High School Student Develops Chemical-Detecting Robot – Ethiopian Review

High School Student Develops Chemical-Detecting Robot
Ethiopian Review
You made THAT with Legos!,” exclaimed the children who crowded around my robot on Public Day at the Intel International Science and Engineering Fair this

High School Student Develops Chemical-Detecting Robot – Ethiopian Review
(author unknown)
Sat, 26 Sep 2009 23:51:18 GMT

US Navy's Bio-inspired Underwater Grooming Robot

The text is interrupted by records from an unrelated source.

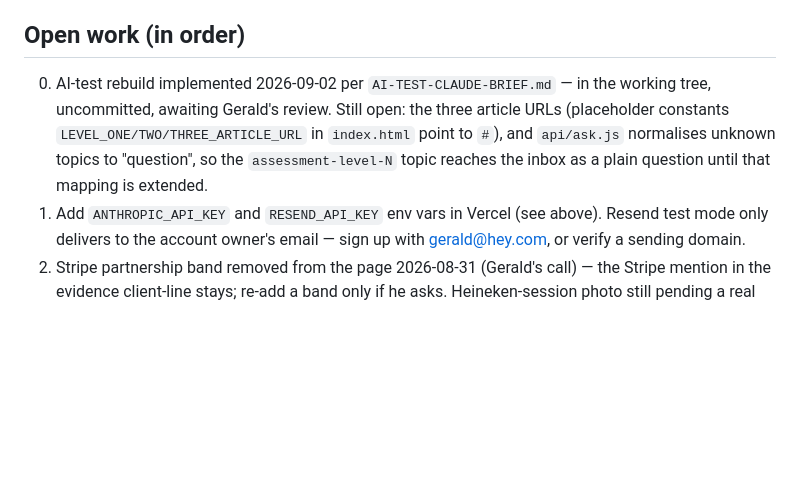
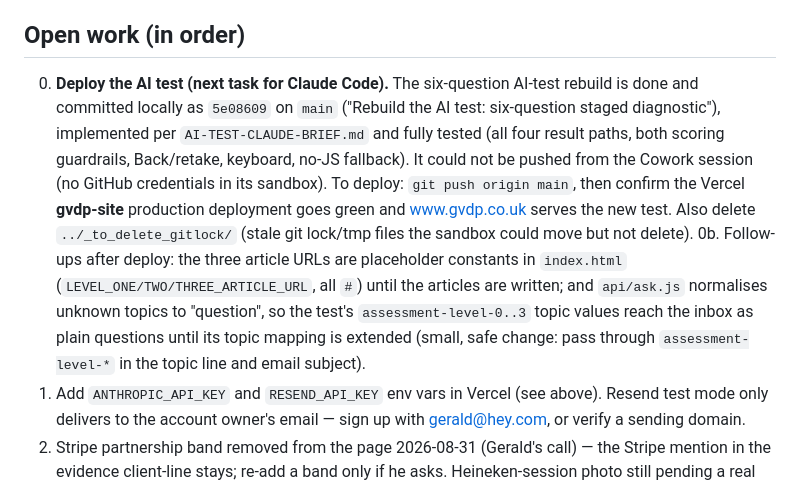
Before and after one commit to geraldvanderpuye/ai-geraldvdp, a Markdown page: CLAUDE.md, the part around the change. GitHub-like rendering; blank space fills up the shorter version.

Commit message:
CLAUDE.md: deploy handover for the AI-test rebuild
Co-Authored-By: Claude Fable 5 <noreply@anthropic.com>
Claude-Session: https://claude.ai/code/session_01Y7b3HcGoe4GJkjwndrLnd4

```diff
--- a/CLAUDE.md
+++ b/CLAUDE.md
@@ -54,7 +54,8 @@ At handover, report the files changed, score cases tested, the three placeholder
 The Ask Gerald form POSTs JSON to `/api/ask`, which (a) drafts a first answer with Claude in Gerald's voice — clearly labelled as his AI on the page — and (b) emails the question + draft to Gerald via Resend. Each half degrades gracefully until its env var is set in Vercel (gvdp-site → Settings → Environment Variables): `ANTHROPIC_API_KEY` (Claude draft) and `RESEND_API_KEY` (email; optional `ASK_TO_EMAIL` defaults to gerald@hey.com, `ASK_FROM_EMAIL` defaults to Resend's onboarding sender). With neither set, the API returns 503 and the page falls back to a prefilled mailto:gerald@hey.com link — the form is never a dead end.
 
 ## Open work (in order)
-0. AI-test rebuild implemented 2026-09-02 per `AI-TEST-CLAUDE-BRIEF.md` — in the working tree, uncommitted, awaiting Gerald's review. Still open: the three article URLs (placeholder constants `LEVEL_ONE/TWO/THREE_ARTICLE_URL` in `index.html` point to `#`), and `api/ask.js` normalises unknown topics to "question", so the `assessment-level-N` topic reaches the inbox as a plain question until that mapping is extended.
+0. **Deploy the AI test (next task for Claude Code).** The six-question AI-test rebuild is done and committed locally as `5e08609` on `main` ("Rebuild the AI test: six-question staged diagnostic"), implemented per `AI-TEST-CLAUDE-BRIEF.md` and fully tested (all four result paths, both scoring guardrails, Back/retake, keyboard, no-JS fallback). It could not be pushed from the Cowork session (no GitHub credentials in its sandbox). To deploy: `git push origin main`, then confirm the Vercel **gvdp-site** production deployment goes green and www.gvdp.co.uk serves the new test. Also delete `../_to_delete_gitlock/` (stale git lock/tmp files the sandbox could move but not delete).
+0b. Follow-ups after deploy: the three article URLs are placeholder constants in `index.html` (`LEVEL_ONE/TWO/THREE_ARTICLE_URL`, all `#`) until the articles are written; and `api/ask.js` normalises unknown topics to "question", so the test's `assessment-level-0..3` topic values reach the inbox as plain questions until its topic mapping is extended (small, safe change: pass through `assessment-level-*` in the topic line and email subject).
 1. Add `ANTHROPIC_API_KEY` and `RESEND_API_KEY` env vars in Vercel (see above). Resend test mode only delivers to the account owner's email — sign up with gerald@hey.com, or verify a sending domain.
 2. Stripe partnership band removed from the page 2026-08-31 (Gerald's call) — the Stripe mention in the evidence client-line stays; re-add a band only if he asks. Heineken-session photo still pending a real photo. Ratio Property pull-quote pending the founder's sign-off (drafts sent to Gerald).
 3. Real client pull-quote when Gerald supplies one; company number in footer once the VCC Ltd → GVDP Ltd rename completes.
```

The US Navy is trying to save some money by making their ships more fuel efficient. Keeping a ship's hull free of barnacles, oysters, algae, and other marine life can decrease fuel consumption by up to 40 percent and increase speed by 10 percent. To do the job of cleaning, or "grooming", a vessel's hull, the Office of Naval Research has developed the Bio-inspired Underwater Grooming (BUG) robot (PDF format). The BUG is an autonomous robot that uses negative pressure vortex regenerative fluid movement (which civilians refer to as "suction") to stick to the hull of a ship. Four wheels drive it forward while sensors including biofilm detectors and flourometers allow it to avoid obstacles and plan paths that will take it toward fouled surfaces. The Navy hopes BUGs will be online by 2015, saving up $500 million in maintenance costs per ship while reducing the Navy's carbon footprint. The robot could also be used on non-military ships and yachts. For more info, see the ONR news release.

US Navy's Bio-inspired Underwater Grooming Robot
Wed, 23 Sep 2009 16:42:46 GMT

Robotic Snakes The Future of Things

snake_thumb 

Carnegie Mellon's Robotic Snake 
(Source: Carnegie Mellon University) via TFOT

Robotic Snakes
The Future of Things
TFOT has previously covered the Snake-Inspired Military Robot, developed by IDF, and Serpentine Climbing Robots, developed by RoMeLa of the College of

Robotic Snakes – The Future of Things
Tue, 22 Sep 2009 22:26:37 GMT

T'ai Chi robots to rule the world? – CNET News

T'ai Chi robots to rule the world?
CNET News
Humanoid robots developed at the Beijing Institute of Technology can do more than perform T'ai Chi maneuvers and answer simple questions


T'ai Chi robots to rule the world? – CNET News
Tue, 22 Sep 2009 07:36:49 GMT